Sunday, July 3, 2011



Vulnerability is an emotion I am not that accustomed to, but I got a fresh taste recently.

It started off as just a wicked bad sore throat and then developed into something way less fun. I had zero energy and could barely function. I spent 6 days total in bed with poor Barry waiting on me and looking after the guesthouse by himself. He is so kind and was so determined not to let me get out of bed that he even gave me a bell at one point so that I could summon him when ever I liked. (now that is love for sure) I was as sick as I can ever remember being (even sicker than when I was in India for those that can remember that fun trip). Now I am recovered, I can see I wasnt at any risk of dying, but that didnt make me feel any less vulnerable at the time.

I guess its because we live in Haiti and I couldn't just pop down to my local doctor and get checked. I guess it made me remember just how far from home we are. But mainly I think I felt vulnerable because God was trying to teach me something valuable, give me a window into how it feels to live in a third world country where health care for the most part doesn't exist.

My lowest point for sure was sitting against the fence of the nearby Doctors Without Borders compound hoping the french of the guest that took me there was good enough to get us in the gate. Hoping that we hadn't arrived too late in the morning and the doctors had all gone for the day. I sat there propped up against the fence as I didn't have the energy to stand anymore, just hoping and praying that they would let us in.

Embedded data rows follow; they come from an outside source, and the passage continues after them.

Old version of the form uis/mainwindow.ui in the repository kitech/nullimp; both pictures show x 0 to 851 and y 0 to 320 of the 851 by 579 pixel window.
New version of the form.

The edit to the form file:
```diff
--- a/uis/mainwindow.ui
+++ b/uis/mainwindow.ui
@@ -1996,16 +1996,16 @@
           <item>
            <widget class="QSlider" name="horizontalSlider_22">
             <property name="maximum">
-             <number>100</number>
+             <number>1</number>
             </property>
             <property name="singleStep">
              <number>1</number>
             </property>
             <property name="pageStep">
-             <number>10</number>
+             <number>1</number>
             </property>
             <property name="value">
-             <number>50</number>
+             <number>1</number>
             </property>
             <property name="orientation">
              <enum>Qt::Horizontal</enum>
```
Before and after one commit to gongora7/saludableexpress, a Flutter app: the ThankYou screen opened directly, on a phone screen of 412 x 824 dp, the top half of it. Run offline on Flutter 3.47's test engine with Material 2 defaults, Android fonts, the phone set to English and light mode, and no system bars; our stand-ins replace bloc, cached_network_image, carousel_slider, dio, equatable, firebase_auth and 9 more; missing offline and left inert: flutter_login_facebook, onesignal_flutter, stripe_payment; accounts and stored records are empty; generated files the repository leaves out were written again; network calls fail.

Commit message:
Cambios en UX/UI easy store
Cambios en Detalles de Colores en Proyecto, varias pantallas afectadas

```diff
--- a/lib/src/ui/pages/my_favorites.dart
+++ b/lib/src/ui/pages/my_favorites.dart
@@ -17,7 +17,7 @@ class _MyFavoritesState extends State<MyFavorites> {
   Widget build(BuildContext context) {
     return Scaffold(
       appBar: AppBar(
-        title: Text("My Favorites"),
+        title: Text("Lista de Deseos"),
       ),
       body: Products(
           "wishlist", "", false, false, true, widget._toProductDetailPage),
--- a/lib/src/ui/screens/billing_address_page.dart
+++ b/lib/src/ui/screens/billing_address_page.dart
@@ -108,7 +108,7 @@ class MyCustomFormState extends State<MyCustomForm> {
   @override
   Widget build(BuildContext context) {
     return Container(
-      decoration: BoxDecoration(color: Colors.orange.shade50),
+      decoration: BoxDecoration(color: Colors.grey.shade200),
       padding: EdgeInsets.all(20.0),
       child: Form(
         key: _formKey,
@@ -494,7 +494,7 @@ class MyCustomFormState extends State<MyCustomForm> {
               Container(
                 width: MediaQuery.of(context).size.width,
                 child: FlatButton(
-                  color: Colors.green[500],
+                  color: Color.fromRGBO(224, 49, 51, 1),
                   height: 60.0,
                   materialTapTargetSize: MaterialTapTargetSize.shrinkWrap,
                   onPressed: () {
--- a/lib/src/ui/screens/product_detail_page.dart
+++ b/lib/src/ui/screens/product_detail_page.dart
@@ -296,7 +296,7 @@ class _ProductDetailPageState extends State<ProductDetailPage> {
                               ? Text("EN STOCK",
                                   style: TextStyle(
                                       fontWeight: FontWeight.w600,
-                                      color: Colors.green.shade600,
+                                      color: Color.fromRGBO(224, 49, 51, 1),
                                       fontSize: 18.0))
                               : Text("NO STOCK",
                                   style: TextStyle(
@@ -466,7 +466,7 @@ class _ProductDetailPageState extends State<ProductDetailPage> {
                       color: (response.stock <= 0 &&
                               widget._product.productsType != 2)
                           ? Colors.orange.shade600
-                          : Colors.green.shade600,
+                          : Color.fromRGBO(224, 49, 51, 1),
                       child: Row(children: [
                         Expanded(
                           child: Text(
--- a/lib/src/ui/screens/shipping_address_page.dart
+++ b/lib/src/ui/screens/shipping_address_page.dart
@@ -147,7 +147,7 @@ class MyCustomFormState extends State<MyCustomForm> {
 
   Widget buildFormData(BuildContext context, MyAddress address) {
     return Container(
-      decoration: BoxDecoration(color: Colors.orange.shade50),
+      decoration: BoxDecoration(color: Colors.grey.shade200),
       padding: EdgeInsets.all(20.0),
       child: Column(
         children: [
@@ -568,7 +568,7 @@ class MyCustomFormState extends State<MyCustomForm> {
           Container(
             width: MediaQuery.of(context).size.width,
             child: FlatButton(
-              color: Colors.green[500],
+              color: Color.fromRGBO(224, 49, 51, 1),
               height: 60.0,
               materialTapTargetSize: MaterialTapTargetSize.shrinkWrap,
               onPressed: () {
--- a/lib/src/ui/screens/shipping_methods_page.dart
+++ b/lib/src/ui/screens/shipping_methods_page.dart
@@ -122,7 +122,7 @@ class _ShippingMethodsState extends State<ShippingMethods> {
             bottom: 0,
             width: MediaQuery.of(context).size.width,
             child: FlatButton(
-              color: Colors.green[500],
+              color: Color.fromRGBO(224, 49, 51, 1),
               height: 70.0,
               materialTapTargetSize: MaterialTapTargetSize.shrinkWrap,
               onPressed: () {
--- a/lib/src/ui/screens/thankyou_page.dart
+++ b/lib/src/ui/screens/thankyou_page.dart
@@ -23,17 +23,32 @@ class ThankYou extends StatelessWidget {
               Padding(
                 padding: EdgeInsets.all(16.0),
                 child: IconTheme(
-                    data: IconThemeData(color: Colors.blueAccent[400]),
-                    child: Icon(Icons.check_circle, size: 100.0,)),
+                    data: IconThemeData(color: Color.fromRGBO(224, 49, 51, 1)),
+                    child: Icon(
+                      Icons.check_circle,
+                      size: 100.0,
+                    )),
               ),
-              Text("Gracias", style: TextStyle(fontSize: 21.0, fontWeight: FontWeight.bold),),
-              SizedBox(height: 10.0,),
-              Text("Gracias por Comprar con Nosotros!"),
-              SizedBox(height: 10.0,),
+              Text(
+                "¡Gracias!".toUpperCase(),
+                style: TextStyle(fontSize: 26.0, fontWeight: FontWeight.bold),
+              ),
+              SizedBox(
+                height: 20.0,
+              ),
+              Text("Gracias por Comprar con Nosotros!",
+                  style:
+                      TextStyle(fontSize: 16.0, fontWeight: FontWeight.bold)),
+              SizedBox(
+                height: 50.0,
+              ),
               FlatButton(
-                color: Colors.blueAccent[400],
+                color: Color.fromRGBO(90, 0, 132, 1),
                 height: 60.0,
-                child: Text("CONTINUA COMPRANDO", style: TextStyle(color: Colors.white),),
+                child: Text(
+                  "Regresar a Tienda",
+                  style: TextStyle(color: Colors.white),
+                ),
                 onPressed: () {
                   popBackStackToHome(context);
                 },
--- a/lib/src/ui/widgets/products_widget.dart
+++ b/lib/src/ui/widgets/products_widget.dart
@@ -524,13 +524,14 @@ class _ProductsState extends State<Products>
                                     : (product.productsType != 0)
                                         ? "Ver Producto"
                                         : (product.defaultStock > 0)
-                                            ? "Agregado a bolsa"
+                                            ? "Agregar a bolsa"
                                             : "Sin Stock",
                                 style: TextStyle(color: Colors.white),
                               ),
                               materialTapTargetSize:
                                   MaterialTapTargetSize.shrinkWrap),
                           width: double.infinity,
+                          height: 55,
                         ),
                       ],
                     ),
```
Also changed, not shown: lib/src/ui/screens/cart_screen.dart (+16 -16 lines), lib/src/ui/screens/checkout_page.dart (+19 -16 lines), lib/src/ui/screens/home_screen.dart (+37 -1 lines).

Eventually they let us in and a sweet Belgian girl showed us to a room downstairs where we could wait for someone to come. I don't know why they let us in. Was it because we where white. Or because I looked so bad, I don't know the answer but I was relieved. They checked me over and gave me a malaria test just in case (it was negative). The lady told me that it was probably not going to make any difference which antibiotic that she gave me as it was probably not going to work. Instead she told me that I would probably be sick for 8 - 10 days then get better. Cheery prognosis I thought. She gave me a broad spectrum antibiotic just in case it helped and sent me on my way.

So what did I learn? Well I learnt that being sick in Haiti leaves you vulnerable and afraid. Even though I had caring friends just a phone call away and a husband caring for my every need. I felt alone and I felt I had no options. I learnt that not having choices really sucks.

Even though I knew the blessing that health care is I didn't fully appreciate it till now. I will never ever complain about health care in Australia again and anyone that knows our story knows that's not easy for me to say, because our health system is less than perfect.

It breaks my heart thinking of all of the men, women and children lying in their tents or shacks around Haiti tonight that have no one they can call. They are gravely sick and they have been turned away at the gate and nobody is taking care of their needs. No health system, No medicine, No choices. There loved ones can only look at them and pray they make it through the night.

I got a glimpse into this reality but I know I don't have the ability to fully appreciate it. It was a dark feeling knowing there is nothing I can do to fix the heath system here, I am not a doctor, I am not medical in any way. What was this lesson for?

Then a glimmer of HOPE was cast in my direction. One of the ladies that worked for us at the guesthouse told me yesterday she dreams of finishing high school and going to college to become a doctor. How cool is that. She has been trying to get in to a national school as she doesn't have the money to pay to go to school but she hasn't got a place yet. Barry and I talked about it tonight and we are going to use some of the money raised before we left to help her go to school. Help her become the doctor she wants to be and help her, help her people. So excited for her.

I know its just a drop in a very large ocean but its a drop none the less.

No comments:

Post a Comment